Would you please copy out each entry exactly?

***** EXTRACTED ENTRIES

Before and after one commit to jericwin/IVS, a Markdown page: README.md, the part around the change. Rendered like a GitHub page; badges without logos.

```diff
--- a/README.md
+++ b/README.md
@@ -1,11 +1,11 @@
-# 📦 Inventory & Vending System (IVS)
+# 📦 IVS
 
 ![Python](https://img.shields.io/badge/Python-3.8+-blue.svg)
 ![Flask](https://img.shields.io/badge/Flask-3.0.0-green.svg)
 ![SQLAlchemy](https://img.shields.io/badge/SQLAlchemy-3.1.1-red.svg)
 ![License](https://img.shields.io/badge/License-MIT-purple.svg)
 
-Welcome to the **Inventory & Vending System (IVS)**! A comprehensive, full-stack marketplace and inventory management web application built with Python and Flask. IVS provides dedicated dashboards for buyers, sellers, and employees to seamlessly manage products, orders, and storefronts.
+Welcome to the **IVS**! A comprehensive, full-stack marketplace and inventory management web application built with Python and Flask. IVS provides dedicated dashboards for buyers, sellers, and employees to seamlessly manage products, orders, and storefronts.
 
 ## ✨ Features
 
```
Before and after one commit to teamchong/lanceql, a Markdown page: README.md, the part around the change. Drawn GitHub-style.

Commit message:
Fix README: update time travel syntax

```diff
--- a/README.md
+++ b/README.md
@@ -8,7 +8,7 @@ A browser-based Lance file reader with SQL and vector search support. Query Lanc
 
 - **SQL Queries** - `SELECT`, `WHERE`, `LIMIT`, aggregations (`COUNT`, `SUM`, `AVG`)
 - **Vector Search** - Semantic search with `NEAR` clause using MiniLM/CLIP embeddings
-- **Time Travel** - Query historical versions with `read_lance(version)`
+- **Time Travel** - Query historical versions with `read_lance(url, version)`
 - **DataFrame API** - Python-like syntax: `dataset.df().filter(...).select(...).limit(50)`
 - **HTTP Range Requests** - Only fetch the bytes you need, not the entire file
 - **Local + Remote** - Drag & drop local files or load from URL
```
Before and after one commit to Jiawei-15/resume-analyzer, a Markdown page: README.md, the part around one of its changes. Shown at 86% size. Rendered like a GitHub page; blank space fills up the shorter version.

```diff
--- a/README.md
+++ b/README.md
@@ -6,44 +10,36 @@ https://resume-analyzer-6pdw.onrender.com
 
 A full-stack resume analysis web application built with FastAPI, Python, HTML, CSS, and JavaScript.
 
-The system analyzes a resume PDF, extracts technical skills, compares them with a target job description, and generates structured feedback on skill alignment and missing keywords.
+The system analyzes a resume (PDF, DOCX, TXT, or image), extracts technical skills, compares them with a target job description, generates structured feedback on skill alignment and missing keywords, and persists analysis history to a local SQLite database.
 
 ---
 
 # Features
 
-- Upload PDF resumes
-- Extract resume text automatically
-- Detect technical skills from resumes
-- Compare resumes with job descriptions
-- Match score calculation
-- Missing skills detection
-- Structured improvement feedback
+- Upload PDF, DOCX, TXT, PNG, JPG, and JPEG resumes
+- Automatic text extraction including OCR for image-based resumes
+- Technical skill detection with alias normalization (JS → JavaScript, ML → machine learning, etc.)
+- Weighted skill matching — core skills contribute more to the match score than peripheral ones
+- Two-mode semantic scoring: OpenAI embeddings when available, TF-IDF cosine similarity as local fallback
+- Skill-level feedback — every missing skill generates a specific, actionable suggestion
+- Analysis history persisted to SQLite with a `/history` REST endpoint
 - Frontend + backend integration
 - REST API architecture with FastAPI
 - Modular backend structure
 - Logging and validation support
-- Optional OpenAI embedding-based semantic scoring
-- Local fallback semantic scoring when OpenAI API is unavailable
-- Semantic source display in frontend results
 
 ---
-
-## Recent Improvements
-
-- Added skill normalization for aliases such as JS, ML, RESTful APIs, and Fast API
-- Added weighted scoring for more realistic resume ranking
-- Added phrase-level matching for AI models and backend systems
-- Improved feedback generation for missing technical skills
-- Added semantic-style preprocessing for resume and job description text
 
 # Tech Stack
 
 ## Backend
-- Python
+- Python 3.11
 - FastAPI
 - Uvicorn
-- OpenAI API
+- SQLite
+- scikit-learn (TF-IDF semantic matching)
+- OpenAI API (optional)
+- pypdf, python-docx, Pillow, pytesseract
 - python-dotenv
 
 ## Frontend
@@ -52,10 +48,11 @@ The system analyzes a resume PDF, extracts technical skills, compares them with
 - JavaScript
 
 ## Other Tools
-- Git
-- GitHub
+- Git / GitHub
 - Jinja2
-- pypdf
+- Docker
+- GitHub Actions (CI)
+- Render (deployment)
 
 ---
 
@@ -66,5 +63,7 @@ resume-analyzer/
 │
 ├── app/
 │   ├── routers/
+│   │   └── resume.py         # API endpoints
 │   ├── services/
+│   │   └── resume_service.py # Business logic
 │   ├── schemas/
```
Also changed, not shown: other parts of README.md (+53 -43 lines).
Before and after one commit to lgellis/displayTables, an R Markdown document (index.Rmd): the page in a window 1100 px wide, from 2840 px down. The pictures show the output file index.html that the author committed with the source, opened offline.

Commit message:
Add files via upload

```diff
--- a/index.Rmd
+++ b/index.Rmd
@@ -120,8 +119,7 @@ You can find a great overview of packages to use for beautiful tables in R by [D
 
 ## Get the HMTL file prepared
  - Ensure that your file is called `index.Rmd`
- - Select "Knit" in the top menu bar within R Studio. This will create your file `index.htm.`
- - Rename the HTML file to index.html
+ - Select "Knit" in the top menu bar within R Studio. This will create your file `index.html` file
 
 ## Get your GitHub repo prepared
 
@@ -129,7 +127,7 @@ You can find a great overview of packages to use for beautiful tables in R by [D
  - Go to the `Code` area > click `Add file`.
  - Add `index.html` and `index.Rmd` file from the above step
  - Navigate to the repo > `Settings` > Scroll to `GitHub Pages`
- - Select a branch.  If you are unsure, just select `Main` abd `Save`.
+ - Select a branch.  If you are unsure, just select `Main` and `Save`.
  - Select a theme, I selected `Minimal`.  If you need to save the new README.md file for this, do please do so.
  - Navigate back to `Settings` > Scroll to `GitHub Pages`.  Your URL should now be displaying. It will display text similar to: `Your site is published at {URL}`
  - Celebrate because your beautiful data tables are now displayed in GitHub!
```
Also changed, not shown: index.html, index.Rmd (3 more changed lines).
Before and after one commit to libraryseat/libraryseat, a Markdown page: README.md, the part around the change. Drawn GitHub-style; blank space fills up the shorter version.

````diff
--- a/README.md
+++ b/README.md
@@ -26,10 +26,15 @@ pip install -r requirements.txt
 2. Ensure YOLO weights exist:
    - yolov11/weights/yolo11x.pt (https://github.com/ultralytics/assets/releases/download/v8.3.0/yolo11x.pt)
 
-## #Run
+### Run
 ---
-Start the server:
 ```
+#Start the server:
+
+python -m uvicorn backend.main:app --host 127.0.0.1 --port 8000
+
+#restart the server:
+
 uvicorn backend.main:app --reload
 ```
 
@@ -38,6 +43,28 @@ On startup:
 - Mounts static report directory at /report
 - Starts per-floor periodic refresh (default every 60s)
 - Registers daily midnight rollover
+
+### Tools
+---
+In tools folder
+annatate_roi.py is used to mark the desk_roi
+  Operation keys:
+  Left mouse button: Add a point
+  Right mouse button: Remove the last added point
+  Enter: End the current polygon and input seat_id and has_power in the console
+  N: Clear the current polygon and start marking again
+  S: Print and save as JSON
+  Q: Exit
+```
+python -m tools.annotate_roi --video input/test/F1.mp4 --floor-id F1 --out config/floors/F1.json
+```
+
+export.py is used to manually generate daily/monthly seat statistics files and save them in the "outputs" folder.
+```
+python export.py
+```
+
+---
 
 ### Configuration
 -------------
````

**********

▸ **WRITTEN ANSWER**
Before and after one commit to jericwin/IVS, a Markdown page: README.md, the part around the change. Rendered like a GitHub page; badges without logos.

```diff
--- a/README.md
+++ b/README.md
@@ -1,11 +1,11 @@
-# 📦 Inventory & Vending System (IVS)
+# 📦 IVS
 
 ![Python](https://img.shields.io/badge/Python-3.8+-blue.svg)
 ![Flask](https://img.shields.io/badge/Flask-3.0.0-green.svg)
 ![SQLAlchemy](https://img.shields.io/badge/SQLAlchemy-3.1.1-red.svg)
 ![License](https://img.shields.io/badge/License-MIT-purple.svg)
 
-Welcome to the **Inventory & Vending System (IVS)**! A comprehensive, full-stack marketplace and inventory management web application built with Python and Flask. IVS provides dedicated dashboards for buyers, sellers, and employees to seamlessly manage products, orders, and storefronts.
+Welcome to the **IVS**! A comprehensive, full-stack marketplace and inventory management web application built with Python and Flask. IVS provides dedicated dashboards for buyers, sellers, and employees to seamlessly manage products, orders, and storefronts.
 
 ## ✨ Features
 
```
Before and after one commit to teamchong/lanceql, a Markdown page: README.md, the part around the change. Drawn GitHub-style.

Commit message:
Fix README: update time travel syntax

```diff
--- a/README.md
+++ b/README.md
@@ -8,7 +8,7 @@ A browser-based Lance file reader with SQL and vector search support. Query Lanc
 
 - **SQL Queries** - `SELECT`, `WHERE`, `LIMIT`, aggregations (`COUNT`, `SUM`, `AVG`)
 - **Vector Search** - Semantic search with `NEAR` clause using MiniLM/CLIP embeddings
-- **Time Travel** - Query historical versions with `read_lance(version)`
+- **Time Travel** - Query historical versions with `read_lance(url, version)`
 - **DataFrame API** - Python-like syntax: `dataset.df().filter(...).select(...).limit(50)`
 - **HTTP Range Requests** - Only fetch the bytes you need, not the entire file
 - **Local + Remote** - Drag & drop local files or load from URL
```
Before and after one commit to Jiawei-15/resume-analyzer, a Markdown page: README.md, the part around one of its changes. Shown at 86% size. Rendered like a GitHub page; blank space fills up the shorter version.

```diff
--- a/README.md
+++ b/README.md
@@ -6,44 +10,36 @@ https://resume-analyzer-6pdw.onrender.com
 
 A full-stack resume analysis web application built with FastAPI, Python, HTML, CSS, and JavaScript.
 
-The system analyzes a resume PDF, extracts technical skills, compares them with a target job description, and generates structured feedback on skill alignment and missing keywords.
+The system analyzes a resume (PDF, DOCX, TXT, or image), extracts technical skills, compares them with a target job description, generates structured feedback on skill alignment and missing keywords, and persists analysis history to a local SQLite database.
 
 ---
 
 # Features
 
-- Upload PDF resumes
-- Extract resume text automatically
-- Detect technical skills from resumes
-- Compare resumes with job descriptions
-- Match score calculation
-- Missing skills detection
-- Structured improvement feedback
+- Upload PDF, DOCX, TXT, PNG, JPG, and JPEG resumes
+- Automatic text extraction including OCR for image-based resumes
+- Technical skill detection with alias normalization (JS → JavaScript, ML → machine learning, etc.)
+- Weighted skill matching — core skills contribute more to the match score than peripheral ones
+- Two-mode semantic scoring: OpenAI embeddings when available, TF-IDF cosine similarity as local fallback
+- Skill-level feedback — every missing skill generates a specific, actionable suggestion
+- Analysis history persisted to SQLite with a `/history` REST endpoint
 - Frontend + backend integration
 - REST API architecture with FastAPI
 - Modular backend structure
 - Logging and validation support
-- Optional OpenAI embedding-based semantic scoring
-- Local fallback semantic scoring when OpenAI API is unavailable
-- Semantic source display in frontend results
 
 ---
-
-## Recent Improvements
-
-- Added skill normalization for aliases such as JS, ML, RESTful APIs, and Fast API
-- Added weighted scoring for more realistic resume ranking
-- Added phrase-level matching for AI models and backend systems
-- Improved feedback generation for missing technical skills
-- Added semantic-style preprocessing for resume and job description text
 
 # Tech Stack
 
 ## Backend
-- Python
+- Python 3.11
 - FastAPI
 - Uvicorn
-- OpenAI API
+- SQLite
+- scikit-learn (TF-IDF semantic matching)
+- OpenAI API (optional)
+- pypdf, python-docx, Pillow, pytesseract
 - python-dotenv
 
 ## Frontend
@@ -52,10 +48,11 @@ The system analyzes a resume PDF, extracts technical skills, compares them with
 - JavaScript
 
 ## Other Tools
-- Git
-- GitHub
+- Git / GitHub
 - Jinja2
-- pypdf
+- Docker
+- GitHub Actions (CI)
+- Render (deployment)
 
 ---
 
@@ -66,5 +63,7 @@ resume-analyzer/
 │
 ├── app/
 │   ├── routers/
+│   │   └── resume.py         # API endpoints
 │   ├── services/
+│   │   └── resume_service.py # Business logic
 │   ├── schemas/
```
Also changed, not shown: other parts of README.md (+53 -43 lines).
Before and after one commit to lgellis/displayTables, an R Markdown document (index.Rmd): the page in a window 1100 px wide, from 2840 px down. The pictures show the output file index.html that the author committed with the source, opened offline.

Commit message:
Add files via upload

```diff
--- a/index.Rmd
+++ b/index.Rmd
@@ -120,8 +119,7 @@ You can find a great overview of packages to use for beautiful tables in R by [D
 
 ## Get the HMTL file prepared
  - Ensure that your file is called `index.Rmd`
- - Select "Knit" in the top menu bar within R Studio. This will create your file `index.htm.`
- - Rename the HTML file to index.html
+ - Select "Knit" in the top menu bar within R Studio. This will create your file `index.html` file
 
 ## Get your GitHub repo prepared
 
@@ -129,7 +127,7 @@ You can find a great overview of packages to use for beautiful tables in R by [D
  - Go to the `Code` area > click `Add file`.
  - Add `index.html` and `index.Rmd` file from the above step
  - Navigate to the repo > `Settings` > Scroll to `GitHub Pages`
- - Select a branch.  If you are unsure, just select `Main` abd `Save`.
+ - Select a branch.  If you are unsure, just select `Main` and `Save`.
  - Select a theme, I selected `Minimal`.  If you need to save the new README.md file for this, do please do so.
  - Navigate back to `Settings` > Scroll to `GitHub Pages`.  Your URL should now be displaying. It will display text similar to: `Your site is published at {URL}`
  - Celebrate because your beautiful data tables are now displayed in GitHub!
```
Also changed, not shown: index.html, index.Rmd (3 more changed lines).
Before and after one commit to libraryseat/libraryseat, a Markdown page: README.md, the part around the change. Drawn GitHub-style; blank space fills up the shorter version.

````diff
--- a/README.md
+++ b/README.md
@@ -26,10 +26,15 @@ pip install -r requirements.txt
 2. Ensure YOLO weights exist:
    - yolov11/weights/yolo11x.pt (https://github.com/ultralytics/assets/releases/download/v8.3.0/yolo11x.pt)
 
-## #Run
+### Run
 ---
-Start the server:
 ```
+#Start the server:
+
+python -m uvicorn backend.main:app --host 127.0.0.1 --port 8000
+
+#restart the server:
+
 uvicorn backend.main:app --reload
 ```
 
@@ -38,6 +43,28 @@ On startup:
 - Mounts static report directory at /report
 - Starts per-floor periodic refresh (default every 60s)
 - Registers daily midnight rollover
+
+### Tools
+---
+In tools folder
+annatate_roi.py is used to mark the desk_roi
+  Operation keys:
+  Left mouse button: Add a point
+  Right mouse button: Remove the last added point
+  Enter: End the current polygon and input seat_id and has_power in the console
+  N: Clear the current polygon and start marking again
+  S: Print and save as JSON
+  Q: Exit
+```
+python -m tools.annotate_roi --video input/test/F1.mp4 --floor-id F1 --out config/floors/F1.json
+```
+
+export.py is used to manually generate daily/monthly seat statistics files and save them in the "outputs" folder.
+```
+python export.py
+```
+
+---
 
 ### Configuration
 -------------
````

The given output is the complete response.